For every line that contains the string "subgraph", pull that line out of the material below.

# Data
____
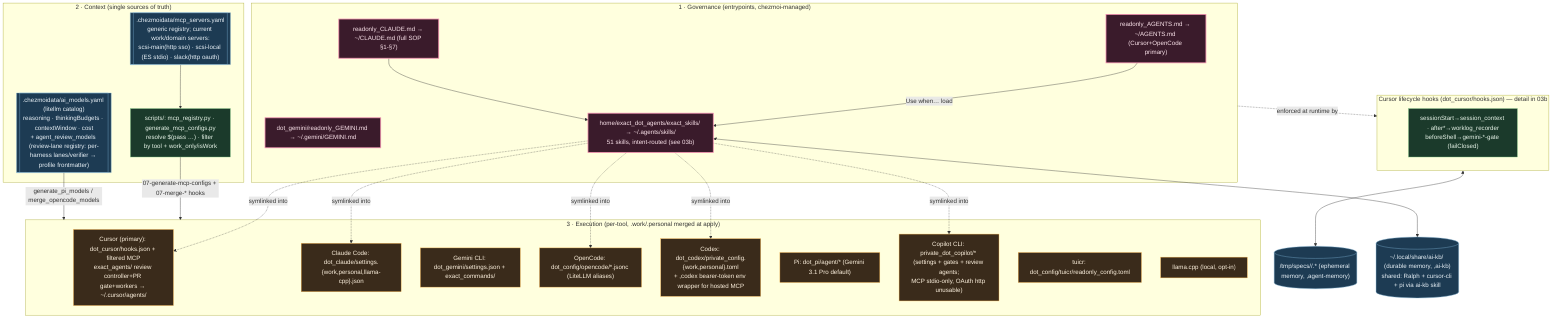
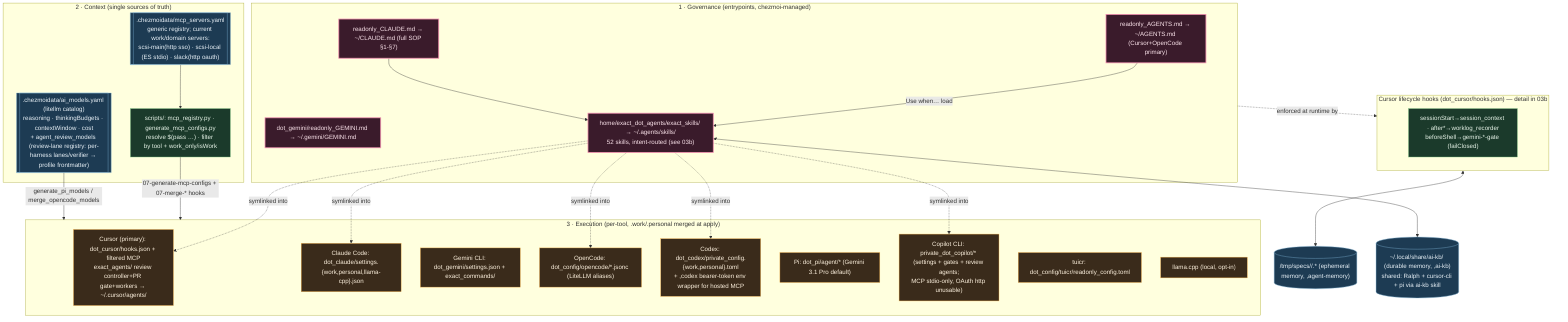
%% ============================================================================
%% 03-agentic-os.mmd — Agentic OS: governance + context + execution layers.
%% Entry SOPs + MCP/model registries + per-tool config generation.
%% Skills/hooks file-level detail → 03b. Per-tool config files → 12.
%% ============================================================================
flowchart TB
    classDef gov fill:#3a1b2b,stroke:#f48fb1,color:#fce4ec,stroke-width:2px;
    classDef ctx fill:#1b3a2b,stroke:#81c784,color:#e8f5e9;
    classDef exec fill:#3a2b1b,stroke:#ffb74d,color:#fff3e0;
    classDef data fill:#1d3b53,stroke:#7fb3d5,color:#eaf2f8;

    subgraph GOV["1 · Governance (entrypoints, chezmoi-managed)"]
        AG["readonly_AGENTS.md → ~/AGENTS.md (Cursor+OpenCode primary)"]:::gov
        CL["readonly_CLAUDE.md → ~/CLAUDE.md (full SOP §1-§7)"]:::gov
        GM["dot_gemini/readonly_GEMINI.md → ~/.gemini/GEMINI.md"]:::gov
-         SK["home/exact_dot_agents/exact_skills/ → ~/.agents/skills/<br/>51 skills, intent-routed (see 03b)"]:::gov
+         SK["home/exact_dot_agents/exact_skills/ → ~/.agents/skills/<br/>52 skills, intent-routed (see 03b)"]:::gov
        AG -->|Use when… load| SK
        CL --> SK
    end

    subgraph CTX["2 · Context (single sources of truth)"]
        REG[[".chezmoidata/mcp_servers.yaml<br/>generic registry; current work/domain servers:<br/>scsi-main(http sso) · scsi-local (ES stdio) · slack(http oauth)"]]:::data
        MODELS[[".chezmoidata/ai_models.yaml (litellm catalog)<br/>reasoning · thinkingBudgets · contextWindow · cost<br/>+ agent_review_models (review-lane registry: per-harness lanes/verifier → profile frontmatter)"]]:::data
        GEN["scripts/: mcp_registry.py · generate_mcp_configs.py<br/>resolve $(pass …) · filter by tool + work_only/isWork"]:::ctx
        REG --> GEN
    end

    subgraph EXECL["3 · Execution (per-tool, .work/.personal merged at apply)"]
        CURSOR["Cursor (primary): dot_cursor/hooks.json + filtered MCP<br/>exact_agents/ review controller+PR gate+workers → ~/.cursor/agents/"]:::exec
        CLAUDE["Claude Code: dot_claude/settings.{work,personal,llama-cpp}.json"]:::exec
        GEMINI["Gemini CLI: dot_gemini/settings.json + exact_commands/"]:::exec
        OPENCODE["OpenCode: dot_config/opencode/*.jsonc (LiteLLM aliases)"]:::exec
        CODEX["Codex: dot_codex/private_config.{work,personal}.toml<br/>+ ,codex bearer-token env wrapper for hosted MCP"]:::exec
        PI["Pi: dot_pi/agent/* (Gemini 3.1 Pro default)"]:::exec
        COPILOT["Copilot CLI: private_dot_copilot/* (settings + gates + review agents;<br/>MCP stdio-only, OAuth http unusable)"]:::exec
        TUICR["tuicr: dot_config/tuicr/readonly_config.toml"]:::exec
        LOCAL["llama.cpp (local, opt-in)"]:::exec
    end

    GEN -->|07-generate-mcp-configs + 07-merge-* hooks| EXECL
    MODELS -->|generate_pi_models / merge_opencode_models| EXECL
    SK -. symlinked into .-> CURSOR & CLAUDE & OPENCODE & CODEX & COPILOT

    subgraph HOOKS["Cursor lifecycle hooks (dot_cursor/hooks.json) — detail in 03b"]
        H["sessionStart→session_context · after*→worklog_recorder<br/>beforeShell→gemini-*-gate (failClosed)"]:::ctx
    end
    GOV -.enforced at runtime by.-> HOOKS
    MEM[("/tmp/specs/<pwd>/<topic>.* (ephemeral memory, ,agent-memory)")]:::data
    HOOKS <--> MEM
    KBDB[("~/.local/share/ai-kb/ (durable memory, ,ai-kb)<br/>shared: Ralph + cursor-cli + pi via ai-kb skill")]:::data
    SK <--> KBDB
____
# Answer section
    subgraph GOV["1 · Governance (entrypoints, chezmoi-managed)"]
    subgraph CTX["2 · Context (single sources of truth)"]
    subgraph EXECL["3 · Execution (per-tool, .work/.personal merged at apply)"]
    subgraph HOOKS["Cursor lifecycle hooks (dot_cursor/hooks.json) — detail in 03b"]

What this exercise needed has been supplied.